The data |

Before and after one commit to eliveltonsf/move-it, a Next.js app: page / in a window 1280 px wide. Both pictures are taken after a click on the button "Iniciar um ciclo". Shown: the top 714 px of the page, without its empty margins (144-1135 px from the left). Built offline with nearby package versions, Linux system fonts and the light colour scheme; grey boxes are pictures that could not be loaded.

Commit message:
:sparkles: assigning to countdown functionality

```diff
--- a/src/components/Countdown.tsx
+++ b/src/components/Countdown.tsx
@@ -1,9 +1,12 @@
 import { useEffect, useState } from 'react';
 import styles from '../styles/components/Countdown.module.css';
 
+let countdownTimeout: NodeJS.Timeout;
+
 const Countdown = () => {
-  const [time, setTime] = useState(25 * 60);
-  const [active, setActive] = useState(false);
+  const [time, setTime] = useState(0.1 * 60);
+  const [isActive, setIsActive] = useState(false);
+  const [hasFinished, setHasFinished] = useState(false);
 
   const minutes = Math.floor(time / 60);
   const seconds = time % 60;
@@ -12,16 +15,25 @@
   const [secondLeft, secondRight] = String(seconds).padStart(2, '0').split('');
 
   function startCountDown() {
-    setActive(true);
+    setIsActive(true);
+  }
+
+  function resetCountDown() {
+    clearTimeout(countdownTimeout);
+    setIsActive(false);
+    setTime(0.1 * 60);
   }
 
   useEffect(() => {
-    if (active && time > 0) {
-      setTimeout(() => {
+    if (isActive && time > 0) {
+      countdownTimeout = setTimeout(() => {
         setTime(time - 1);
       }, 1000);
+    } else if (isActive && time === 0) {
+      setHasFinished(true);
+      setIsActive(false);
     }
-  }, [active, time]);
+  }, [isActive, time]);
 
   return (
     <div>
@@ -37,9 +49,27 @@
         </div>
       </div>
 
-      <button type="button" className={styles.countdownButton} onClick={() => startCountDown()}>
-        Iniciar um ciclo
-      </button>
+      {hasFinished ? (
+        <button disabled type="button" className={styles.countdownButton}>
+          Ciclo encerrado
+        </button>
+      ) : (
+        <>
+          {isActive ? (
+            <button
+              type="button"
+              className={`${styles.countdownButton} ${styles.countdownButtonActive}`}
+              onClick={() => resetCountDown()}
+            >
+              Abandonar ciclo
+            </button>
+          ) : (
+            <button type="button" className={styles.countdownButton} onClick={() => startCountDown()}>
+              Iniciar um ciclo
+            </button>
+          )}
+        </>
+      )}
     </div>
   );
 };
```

Work instruction |
The answer is all of the material, given again exactly.

Solved exercise |
Before and after one commit to eliveltonsf/move-it, a Next.js app: page / in a window 1280 px wide. Both pictures are taken after a click on the button "Iniciar um ciclo". Shown: the top 714 px of the page, without its empty margins (144-1135 px from the left). Built offline with nearby package versions, Linux system fonts and the light colour scheme; grey boxes are pictures that could not be loaded.

Commit message:
:sparkles: assigning to countdown functionality

```diff
--- a/src/components/Countdown.tsx
+++ b/src/components/Countdown.tsx
@@ -1,9 +1,12 @@
 import { useEffect, useState } from 'react';
 import styles from '../styles/components/Countdown.module.css';
 
+let countdownTimeout: NodeJS.Timeout;
+
 const Countdown = () => {
-  const [time, setTime] = useState(25 * 60);
-  const [active, setActive] = useState(false);
+  const [time, setTime] = useState(0.1 * 60);
+  const [isActive, setIsActive] = useState(false);
+  const [hasFinished, setHasFinished] = useState(false);
 
   const minutes = Math.floor(time / 60);
   const seconds = time % 60;
@@ -12,16 +15,25 @@
   const [secondLeft, secondRight] = String(seconds).padStart(2, '0').split('');
 
   function startCountDown() {
-    setActive(true);
+    setIsActive(true);
+  }
+
+  function resetCountDown() {
+    clearTimeout(countdownTimeout);
+    setIsActive(false);
+    setTime(0.1 * 60);
   }
 
   useEffect(() => {
-    if (active && time > 0) {
-      setTimeout(() => {
+    if (isActive && time > 0) {
+      countdownTimeout = setTimeout(() => {
         setTime(time - 1);
       }, 1000);
+    } else if (isActive && time === 0) {
+      setHasFinished(true);
+      setIsActive(false);
     }
-  }, [active, time]);
+  }, [isActive, time]);
 
   return (
     <div>
@@ -37,9 +49,27 @@
         </div>
       </div>
 
-      <button type="button" className={styles.countdownButton} onClick={() => startCountDown()}>
-        Iniciar um ciclo
-      </button>
+      {hasFinished ? (
+        <button disabled type="button" className={styles.countdownButton}>
+          Ciclo encerrado
+        </button>
+      ) : (
+        <>
+          {isActive ? (
+            <button
+              type="button"
+              className={`${styles.countdownButton} ${styles.countdownButtonActive}`}
+              onClick={() => resetCountDown()}
+            >
+              Abandonar ciclo
+            </button>
+          ) : (
+            <button type="button" className={styles.countdownButton} onClick={() => startCountDown()}>
+              Iniciar um ciclo
+            </button>
+          )}
+        </>
+      )}
     </div>
   );
 };
```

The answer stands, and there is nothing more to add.